Authors Fort PE, Losiewicz MK, Pennathur S, Jefferson LS, Kimball SR, Abcouwer SF,
Gardner TW
Submitted By Submitted Externally on 6/2/2014
Status Published
Journal Diabetes
Year 2014
Date Published 4/16/2014
Volume : Pages 63 : 3077 - 3090
PubMed Reference 24740573
Abstract Poorly controlled diabetes has long been known as a catabolic disorder with
profound loss of muscle and fat body mass due to a simultaneous reduction in
protein synthesis and enhanced protein degradation. By contrast, retinal
structure is largely maintained during diabetes in spite of reduced Akt activity
and enhanced cell death. Therefore, we hypothesized that retinal protein
turnover is regulated differently than other insulin-sensitive tissues such as
skeletal muscle. Ins2(Akita) diabetic mice and streptozotocin-induced diabetic
rats exhibited marked reductions of retinal protein synthesis matched by
concomitant reduction of retinal protein degradation, associated with preserved
retinal mass and protein content. The reduction in protein synthesis was
dependent on both hyperglycemia and insulin deficiency, but protein degradation
was only reversed by normalization of hyperglycemia. The reduction in protein
synthesis was associated with diminished protein translation efficiency but
surprisingly not with reduced activity of the mTORC1/S6K1/4E-BP1 pathway.
Instead, diabetes induced a specific reduction of mTORC2 complex activity. These
findings reveal distinctive responses of diabetes-induced retinal protein
turnover compared to muscle and liver that may provide new means to ameliorate

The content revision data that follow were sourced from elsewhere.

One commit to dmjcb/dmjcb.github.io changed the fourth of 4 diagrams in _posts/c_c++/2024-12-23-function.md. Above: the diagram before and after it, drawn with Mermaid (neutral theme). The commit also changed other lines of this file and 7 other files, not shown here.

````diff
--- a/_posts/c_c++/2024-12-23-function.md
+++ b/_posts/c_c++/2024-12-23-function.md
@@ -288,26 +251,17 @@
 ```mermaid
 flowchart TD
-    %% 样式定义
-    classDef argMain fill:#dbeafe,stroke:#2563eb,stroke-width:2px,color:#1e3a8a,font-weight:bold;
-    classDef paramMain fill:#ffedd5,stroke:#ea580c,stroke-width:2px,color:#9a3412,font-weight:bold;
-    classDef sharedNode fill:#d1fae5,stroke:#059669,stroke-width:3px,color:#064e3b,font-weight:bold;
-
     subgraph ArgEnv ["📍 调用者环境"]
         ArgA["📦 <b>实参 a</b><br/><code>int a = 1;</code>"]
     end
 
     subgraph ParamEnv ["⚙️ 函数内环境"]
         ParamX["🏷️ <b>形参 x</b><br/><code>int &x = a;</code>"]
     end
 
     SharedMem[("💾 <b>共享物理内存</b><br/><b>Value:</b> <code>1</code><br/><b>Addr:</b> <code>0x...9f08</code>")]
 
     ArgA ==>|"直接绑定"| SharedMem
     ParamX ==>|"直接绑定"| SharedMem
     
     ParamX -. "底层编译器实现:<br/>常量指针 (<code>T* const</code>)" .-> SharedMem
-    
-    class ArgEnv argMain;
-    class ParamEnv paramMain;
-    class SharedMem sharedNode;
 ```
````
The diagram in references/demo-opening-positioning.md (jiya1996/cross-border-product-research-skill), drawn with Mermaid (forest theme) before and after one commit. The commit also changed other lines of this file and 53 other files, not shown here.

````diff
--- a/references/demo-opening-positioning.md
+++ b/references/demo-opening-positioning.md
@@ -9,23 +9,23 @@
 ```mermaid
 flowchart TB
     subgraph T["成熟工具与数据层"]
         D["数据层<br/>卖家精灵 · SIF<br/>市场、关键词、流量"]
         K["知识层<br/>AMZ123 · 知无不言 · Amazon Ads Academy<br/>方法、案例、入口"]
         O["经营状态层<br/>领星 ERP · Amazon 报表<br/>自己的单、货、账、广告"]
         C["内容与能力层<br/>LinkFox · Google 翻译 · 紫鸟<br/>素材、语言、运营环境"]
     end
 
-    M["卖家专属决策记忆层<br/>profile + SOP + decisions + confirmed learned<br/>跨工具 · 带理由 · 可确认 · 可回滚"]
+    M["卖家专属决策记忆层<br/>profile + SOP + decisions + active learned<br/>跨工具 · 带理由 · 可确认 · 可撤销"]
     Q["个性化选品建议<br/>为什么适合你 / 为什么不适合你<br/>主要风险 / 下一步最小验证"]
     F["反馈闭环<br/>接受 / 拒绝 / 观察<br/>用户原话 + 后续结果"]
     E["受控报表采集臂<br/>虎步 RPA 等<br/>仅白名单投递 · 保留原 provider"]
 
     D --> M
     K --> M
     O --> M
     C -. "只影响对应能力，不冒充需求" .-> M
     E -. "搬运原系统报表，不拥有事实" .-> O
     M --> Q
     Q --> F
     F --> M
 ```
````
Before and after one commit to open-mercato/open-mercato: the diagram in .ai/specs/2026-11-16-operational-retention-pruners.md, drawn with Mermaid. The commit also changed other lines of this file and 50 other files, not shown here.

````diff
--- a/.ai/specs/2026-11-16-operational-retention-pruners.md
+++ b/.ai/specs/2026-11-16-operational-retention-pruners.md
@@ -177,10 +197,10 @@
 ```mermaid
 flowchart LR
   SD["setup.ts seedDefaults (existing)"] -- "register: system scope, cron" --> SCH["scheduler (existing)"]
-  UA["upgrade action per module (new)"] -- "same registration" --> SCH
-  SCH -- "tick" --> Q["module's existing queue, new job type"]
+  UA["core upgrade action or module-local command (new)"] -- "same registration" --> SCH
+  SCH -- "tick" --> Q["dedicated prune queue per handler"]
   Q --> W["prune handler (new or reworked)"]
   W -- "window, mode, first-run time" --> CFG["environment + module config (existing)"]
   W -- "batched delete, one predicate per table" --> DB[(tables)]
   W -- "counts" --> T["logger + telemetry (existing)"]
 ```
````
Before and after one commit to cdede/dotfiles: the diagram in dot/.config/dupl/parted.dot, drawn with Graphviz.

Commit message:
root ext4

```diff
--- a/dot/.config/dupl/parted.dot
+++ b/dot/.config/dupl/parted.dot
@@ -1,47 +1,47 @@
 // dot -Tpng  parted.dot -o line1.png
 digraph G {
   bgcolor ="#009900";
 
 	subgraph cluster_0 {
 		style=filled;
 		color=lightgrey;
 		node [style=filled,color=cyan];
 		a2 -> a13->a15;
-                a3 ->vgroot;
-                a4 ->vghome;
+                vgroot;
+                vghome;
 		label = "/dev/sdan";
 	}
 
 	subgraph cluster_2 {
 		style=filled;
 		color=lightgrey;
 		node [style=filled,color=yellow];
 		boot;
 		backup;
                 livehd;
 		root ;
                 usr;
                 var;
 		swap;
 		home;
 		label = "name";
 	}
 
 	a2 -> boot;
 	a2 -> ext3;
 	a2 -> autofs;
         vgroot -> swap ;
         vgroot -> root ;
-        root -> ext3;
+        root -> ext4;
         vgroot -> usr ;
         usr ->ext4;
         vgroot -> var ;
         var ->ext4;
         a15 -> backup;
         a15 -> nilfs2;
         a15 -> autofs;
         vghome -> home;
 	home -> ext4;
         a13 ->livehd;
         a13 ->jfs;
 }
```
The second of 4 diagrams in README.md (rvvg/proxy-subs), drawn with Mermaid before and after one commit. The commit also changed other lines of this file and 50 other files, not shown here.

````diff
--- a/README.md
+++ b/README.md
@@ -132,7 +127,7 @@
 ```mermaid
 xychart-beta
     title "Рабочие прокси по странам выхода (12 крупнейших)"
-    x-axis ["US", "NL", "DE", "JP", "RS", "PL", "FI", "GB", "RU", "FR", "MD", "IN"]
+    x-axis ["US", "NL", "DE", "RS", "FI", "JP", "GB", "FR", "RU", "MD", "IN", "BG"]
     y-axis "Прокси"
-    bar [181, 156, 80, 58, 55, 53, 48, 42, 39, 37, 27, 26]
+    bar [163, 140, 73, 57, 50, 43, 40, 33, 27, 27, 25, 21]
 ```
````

diabetic retinopathy.

Investigators with authorship
Steven AbcouwerUniversity of Michigan-Ann Arbor